═══ THE INPUT

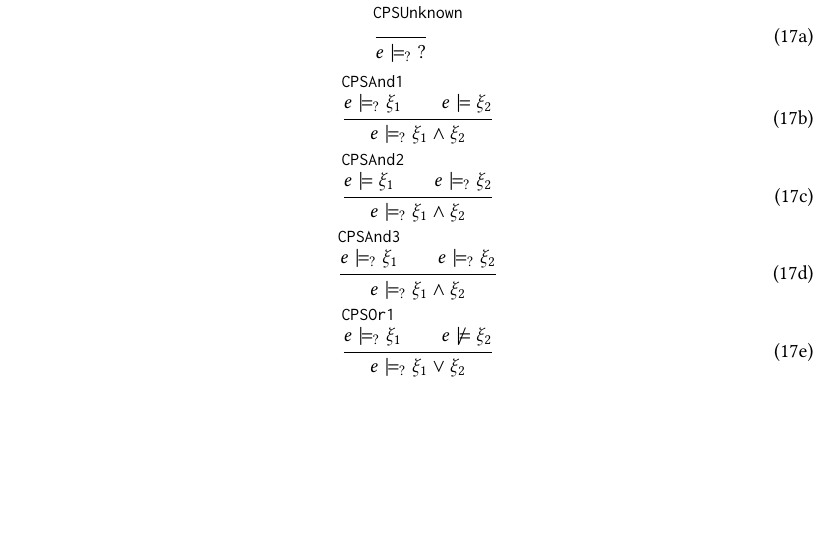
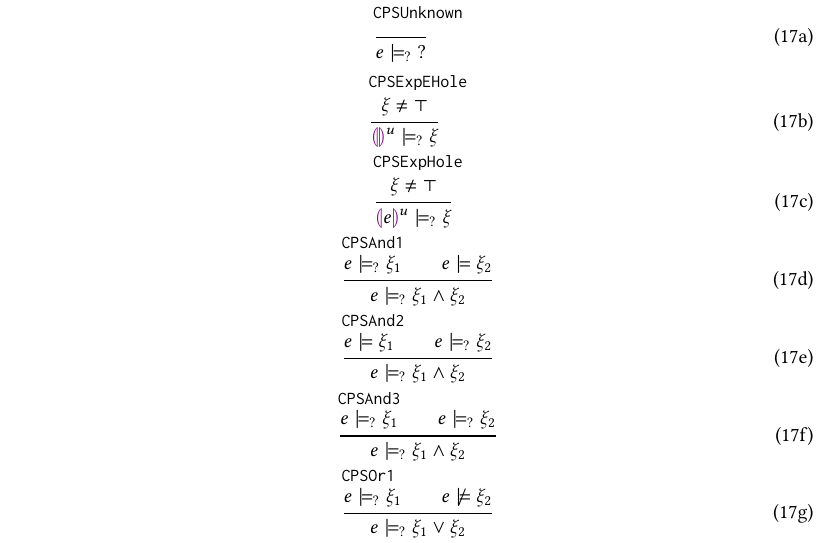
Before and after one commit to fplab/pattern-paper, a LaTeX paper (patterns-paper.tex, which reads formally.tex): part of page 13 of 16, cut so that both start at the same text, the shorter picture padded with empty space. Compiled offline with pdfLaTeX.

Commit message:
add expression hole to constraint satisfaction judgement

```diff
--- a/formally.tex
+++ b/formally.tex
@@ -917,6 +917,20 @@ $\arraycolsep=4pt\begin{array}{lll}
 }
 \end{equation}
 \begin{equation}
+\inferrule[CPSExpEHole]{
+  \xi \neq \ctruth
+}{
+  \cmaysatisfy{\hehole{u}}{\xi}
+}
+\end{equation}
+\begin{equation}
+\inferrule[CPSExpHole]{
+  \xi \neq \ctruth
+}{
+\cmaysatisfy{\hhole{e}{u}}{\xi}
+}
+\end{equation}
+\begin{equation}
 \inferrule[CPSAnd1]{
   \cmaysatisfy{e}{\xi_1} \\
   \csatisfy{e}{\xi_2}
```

══════

**WORK TO COMPLETE**
Starting with the first entry and ending with the last, reproduce the listing exactly, without its pictures.

**COMPLETED EXERCISE**
Before and after one commit to fplab/pattern-paper, a LaTeX paper (patterns-paper.tex, which reads formally.tex): part of page 13 of 16, cut so that both start at the same text, the shorter picture padded with empty space. Compiled offline with pdfLaTeX.

Commit message:
add expression hole to constraint satisfaction judgement

```diff
--- a/formally.tex
+++ b/formally.tex
@@ -917,6 +917,20 @@ $\arraycolsep=4pt\begin{array}{lll}
 }
 \end{equation}
 \begin{equation}
+\inferrule[CPSExpEHole]{
+  \xi \neq \ctruth
+}{
+  \cmaysatisfy{\hehole{u}}{\xi}
+}
+\end{equation}
+\begin{equation}
+\inferrule[CPSExpHole]{
+  \xi \neq \ctruth
+}{
+\cmaysatisfy{\hhole{e}{u}}{\xi}
+}
+\end{equation}
+\begin{equation}
 \inferrule[CPSAnd1]{
   \cmaysatisfy{e}{\xi_1} \\
   \csatisfy{e}{\xi_2}
```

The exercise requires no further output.